Wednesday, October 19, 2011

A Bit about Eagles

Eagles are designated under the Family Accipitridae along with Kites and Hawks. 

Four eagle species, listed here in decending order by size:

Bald Eagle
Golden Eagle
White tailed Eagle
Steller's Sea-Eagle

Some Eagle Facts

-birds of prey with hooked bills and strong talons
-sexes have similar plummage
-males are smaller than females

The Golden Eagle is a rather solitary bird, rarely is it seen in flocks.  During breeding, Goldens pair up and build nests on cliffs or in tall trees.  Both mom and dad participate in incubation and feeding of the young.  Incubation takes approximately 44 days.  Chicks leave the nest at roughly 10 weeks.

Golden Eagles eat small mammals, snakes, birds and carrion.  They are seen mainly in the Western US and Canada in mountainous and plains areas. They have solid brown plumage with golden wash on the head and neck and a band of white on the tail.  Wingspan is 80-88 inches.  Length (from the tip of the bill to the tip of the tail)  is 30-40 inches.

The Bald Eagle has a distinctive white head and tail which does not develop until the bird is three or four years old.  Prior to that, the juvenile, or sub adult, is mostly brown.  Wingspan:  70-90 inches.  Length:  31-37 inches.

The Bald Eagle's territory stretches thoughout the US and Canada.  Their main food is fish, thus, they sometimes migrate depending on spawning patterns or when ice covers the water.  Unlike the Golden Eagle, Bald Eagles gather in flocks during migration and other non breeding periods.  Pairs stay together all year.  Courtship includes soaring side by side, chasing, and sitting close together and preening each other.  Copulation occurs at or near the nest site.

The nest and surrounding area, including water/feeding area is considered territory.  The Eagles will guard it from other birds such as Crows and Ospreys who may attempt to eat the eaglets.  Though the Bald Eagle prefers more room, a mile or two, they will tolerate other Eagles nesting as close as 150 yards- which is most common when there is good fishing nearby.

Two to four eggs are laid (two most commonly) in a large nest high atop a tree or cliff.  Nests are six feet in diameter, 4 to 10 feet deep, made of sticks and branches, sod, grasses and seaweed.  The Bald Eagles will often bring chunks of evergreen or deciduous green leaves into the nest to eat.  It is believed that nutrients from the green material are needed particularly during chick rearing.

The parents take turns incubating the eggs in 1 to 3 hour shifts.  The young hatch in 34-36 days, each several days apart. During the first two weeks, the parents both brood (sitting near the chick to keep it warm).  Both parents feed the youngsters.  After tearing off a bite-sized piece of meat, the parent puts it directly into the chick's bill (no regurgitation required!).  Feeding continues until the babies leave the nest. 

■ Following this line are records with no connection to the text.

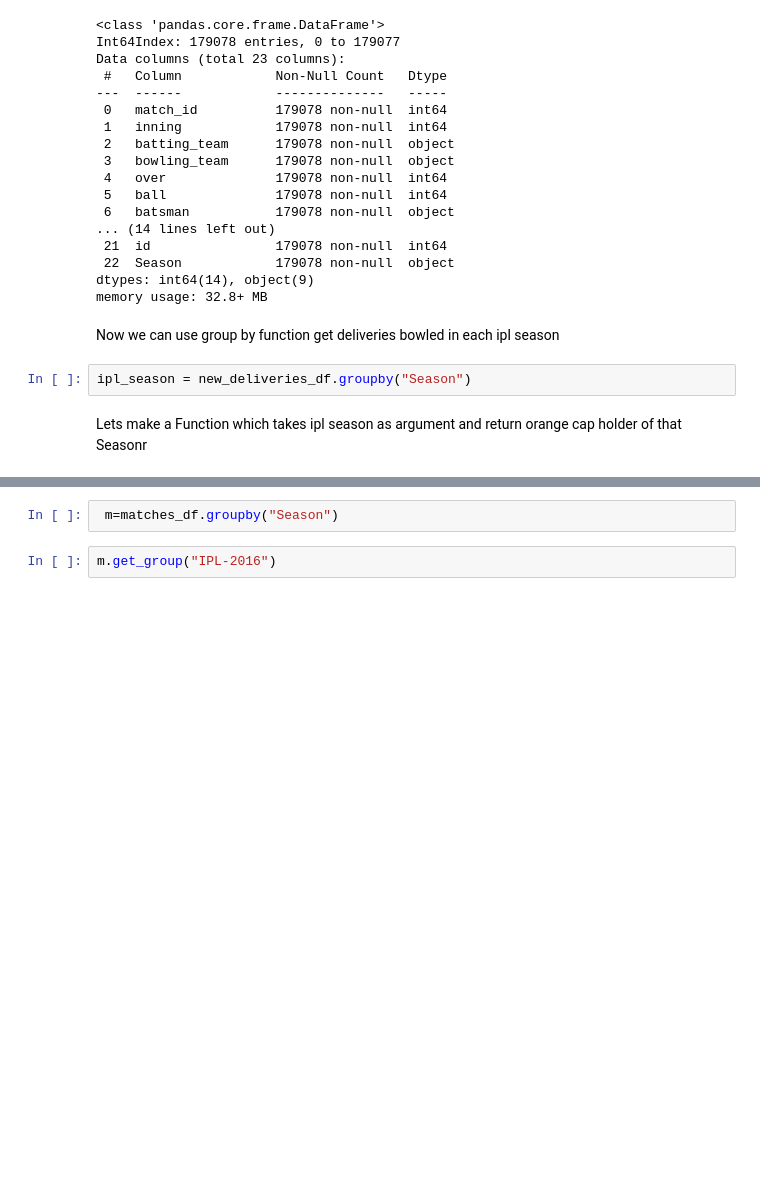
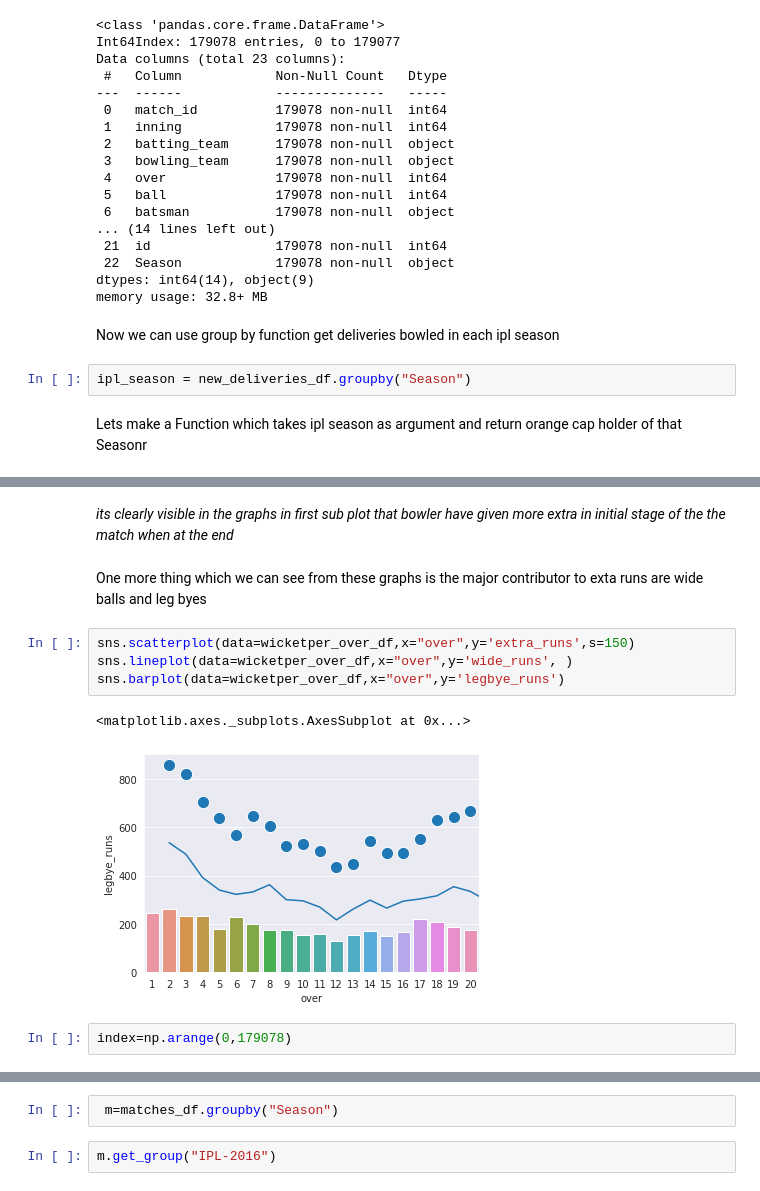
Before and after one commit to rajatpal00/-ABTN0104--IPL-T20-Cricket-Analysis-, a Jupyter notebook: Rajat_Kr_Pal_24_02_2021_[ABTN0104]_IPL_T20_Cricket_Analysis_Capstone_Project.ipynb, the cells around one changed output, grey strips where cells are left out. Drawn from its saved outputs; the diff is of its cells as text; blank space fills up the shorter version.

```diff
--- a/Rajat_Kr_Pal_24_02_2021_[ABTN0104]_IPL_T20_Cricket_Analysis_Capstone_Project.ipynb
+++ b/Rajat_Kr_Pal_24_02_2021_[ABTN0104]_IPL_T20_Cricket_Analysis_Capstone_Project.ipynb
@@ -209,0 +405,13 @@ get_orange_cap("IPL-2017")
+# %% [markdown]
+*its clearly visible in the graphs in first sub plot that bowler have given more extra in initial stage of the the match when at the end*
+# %% [markdown]
+One more thing which we can see from these graphs is the major contributor to exta runs are wide balls and leg byes
+# %%
+sns.scatterplot(data=wicketper_over_df,x="over",y='extra_runs',s=150)
+sns.lineplot(data=wicketper_over_df,x="over",y='wide_runs', )
+sns.barplot(data=wicketper_over_df,x="over",y='legbye_runs')
+# %% [output]
+<matplotlib.axes._subplots.AxesSubplot at 0x...>
+[figure, added]
+# %%
+index=np.arange(0,179078)
```
Also changed, not shown: parts of 42 cells of this notebook.
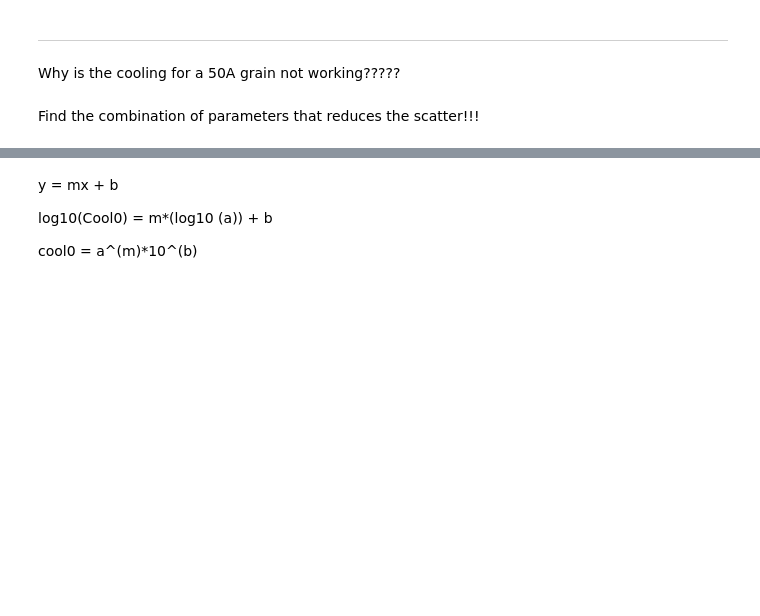
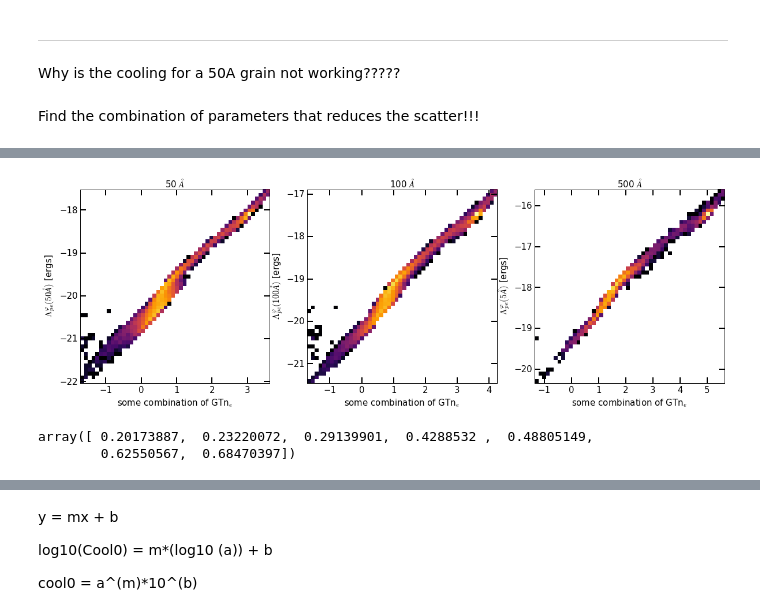
Before and after one commit to jcibanezm/PeHeat_AnalysisScripts, a Jupyter notebook: Cooling_Develop.ipynb, the cells around one changed output, grey strips where cells are left out. Saved outputs shown, nothing was run; the diff lists cells and outputs as text; code cells hidden in the pictures; blank space fills up the shorter version.

```diff
--- a/Cooling_Develop.ipynb
+++ b/Cooling_Develop.ipynb
@@ -186,19 +230,2 @@ IOError: [Errno 2] No such file or directory: '/Users/juan/Dropbox/codes/run/Cha
-# %%
-########################################################################################
-
-grain_size =100
-
-#save_dir = "/Users/juan/Dropbox/codes/run/ChargeStatisticsAnalysis/Daikaiju"
-save_dir = "/Users/juan/Dropbox/codes/run/ChargeStatisticsAnalysis/Daikaiju"
-
-#filename = "fz_%.4iAA_%s_CR_True_%i_pcent.pkl"%(grain_size, grain_type, pcent)
-filename = "fz_0%.2iAA_silicate_CR_True_1_pcent.pkl"%(grain_size)
-
-pkl_file    = open("%s/%s"%(save_dir, filename), "rb")
-cdist100 = pickle.load(pkl_file)
-pkl_file.close
-
-# Load Qabs.
-Qabs100 = fz.get_QabsTable(grain_type, grain_size, dirtables="/Users/juan/codes/dustanalysis/Charge/Tables")
 # %% [markdown]
 ---
@@ -381,0 +460,58 @@ fig.show()
+# %%
+fig = plt.figure(figsize=(20,6))
+ax = fig.add_subplot(131)
+
+GTn50 = (cdist50["G"]+cdist50["G_CR"])*np.sqrt(cdist50["temp"])/cdist50["new_ne"]
+#BTfit50 = cdist50["new_ne"]*cdist50["temp"]**(1.0)*(GTn50)**(0.5)
+BTfit50 = cdist50["new_ne"]*cdist50["temp"]**(tempexp[3])*(GTn50)**(gtnexp[3])
+
+ax.hist2d(np.log10(BTfit50),np.log10(Cooling50AA), bins=50, norm=LogNorm(), cmap="inferno")
+
+ax.set_xlabel("some combination of GTn$_{e}$", fontsize=15)
+ax.set_ylabel(" $\Lambda^{'}_{pe}(50 \\AA)$ [ergs]", fontsize=15)
+
+ax.tick_params(axis='both', which='major', length=10, width=2,  labelsize=15, direction="in")
+ax.tick_params(axis='both', which='minor', length=5, width=1.5, labelsize=15, direction="in")
+
+ax.set_title("50 $\AA$", fontsize=15)
+
+ax = fig.add_subplot(132)
+
+GTn100 = (cdist100["G"]+cdist100["G_CR"])*np.sqrt(cdist100["temp"])/cdist100["new_ne"]
+#BTfit100 = cdist100["new_ne"]*cdist100["temp"]**(1.0)*(GTn100)**(0.6)
+BTfit100 = cdist100["new_ne"]*cdist100["temp"]**(tempexp[4])*(GTn100)**(gtnexp[4])
+
+ax.hist2d(np.log10(BTfit100),np.log10(Cooling100AA), bins=50, norm=LogNorm(), cmap="inferno")
+
+ax.set_xlabel("some combination of GTn$_{e}$", fontsize=15)
+ax.set_ylabel(" $\Lambda^{'}_{pe}(100 \\AA)$ [ergs]", fontsize=15)
+
+ax.tick_params(axis='both', which='major', length=10, width=2,  labelsize=15, direction="in")
+ax.tick_params(axis='both', which='minor', length=5, width=1.5, labelsize=15, direction="in")
+
+ax.set_title("100 $\AA$", fontsize=15)
+
+ax = fig.add_subplot(133)
+
+GTn500 = (cdist500["G"]+cdist500["G_CR"])*np.sqrt(cdist500["temp"])/cdist500["new_ne"]
+#BTfit500 = cdist500["new_ne"]*cdist500["temp"]**(0.50)*(GTn500)**(0.7)
+BTfit500 = cdist500["new_ne"]*cdist500["temp"]**(tempexp[5])*(GTn500)**(gtnexp[5])
+
+ax.hist2d(np.log10(BTfit500), np.log10(Cooling500AA), bins=50, norm=LogNorm(), cmap="inferno")
+
+ax.set_xlabel("some combination of GTn$_{e}$", fontsize=15)
+ax.set_ylabel(" $\Lambda^{'}_{pe}(5 \\AA)$ [ergs]", fontsize=15)
+
+ax.tick_params(axis='both', which='major', length=10, width=2,  labelsize=15, direction="in")
+ax.tick_params(axis='both', which='minor', length=5, width=1.5, labelsize=15, direction="in")
+
+ax.set_title("500 $\AA$", fontsize=15)
+
+fig.show()
+# %% [output]
+[figure, added]
+# %%
+gtnexp
+# %% [output]
+array([ 0.20173887,  0.23220072,  0.29139901,  0.4288532 ,  0.48805149,
+        0.62550567,  0.68470397])
```
Also changed, not shown: parts of 42 cells of this notebook, 18 other files.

Eaglets back up to the edge of the nest and shoot their feces out.  There is usually a white wash surrounding the nest, which by the way, will most likely be used again and again for years.  The parents keep building on top of it, with fresh materials.  As Bald Eagles can live up to twenty years, sometimes the nest becomes too heavy for the tree.

At 6 weeks, the babies have grayish down covering their bodies.  During the second 6 weeks, feathers develop.  At 10-12 weeks, the babies begin to practice hunting.  They leave the nest a few weeks after that.

White-tailed Eagle's range in in northern Eurasia and Greenland.  Steller's Sea-Eagle is found in northeastern Asia.

Cornell Lab of Ornithology,
Golden Eagle head shot, Bald Eagle hunting: Wikipedia
Field Guide to the Birds of North America, National Geographic Society
Guide to Bird Behavior by Donald & Lillian Stokes
Encyclodedia of North American Birds  by Michael Vanner


  1. Thank you for this beautiful post about our national bird. I especially love the Golden Eagle.
    They have one in our local zoo that is not feeling very well and they can't let him back out into the wild. When we visit he always looks so sad.
    Feces shooting huh? Interesting, Lynn.

  2. Yep, must be some of that Poop Art the kids are into.

  3. They're magnificent birds. Thanks for posting!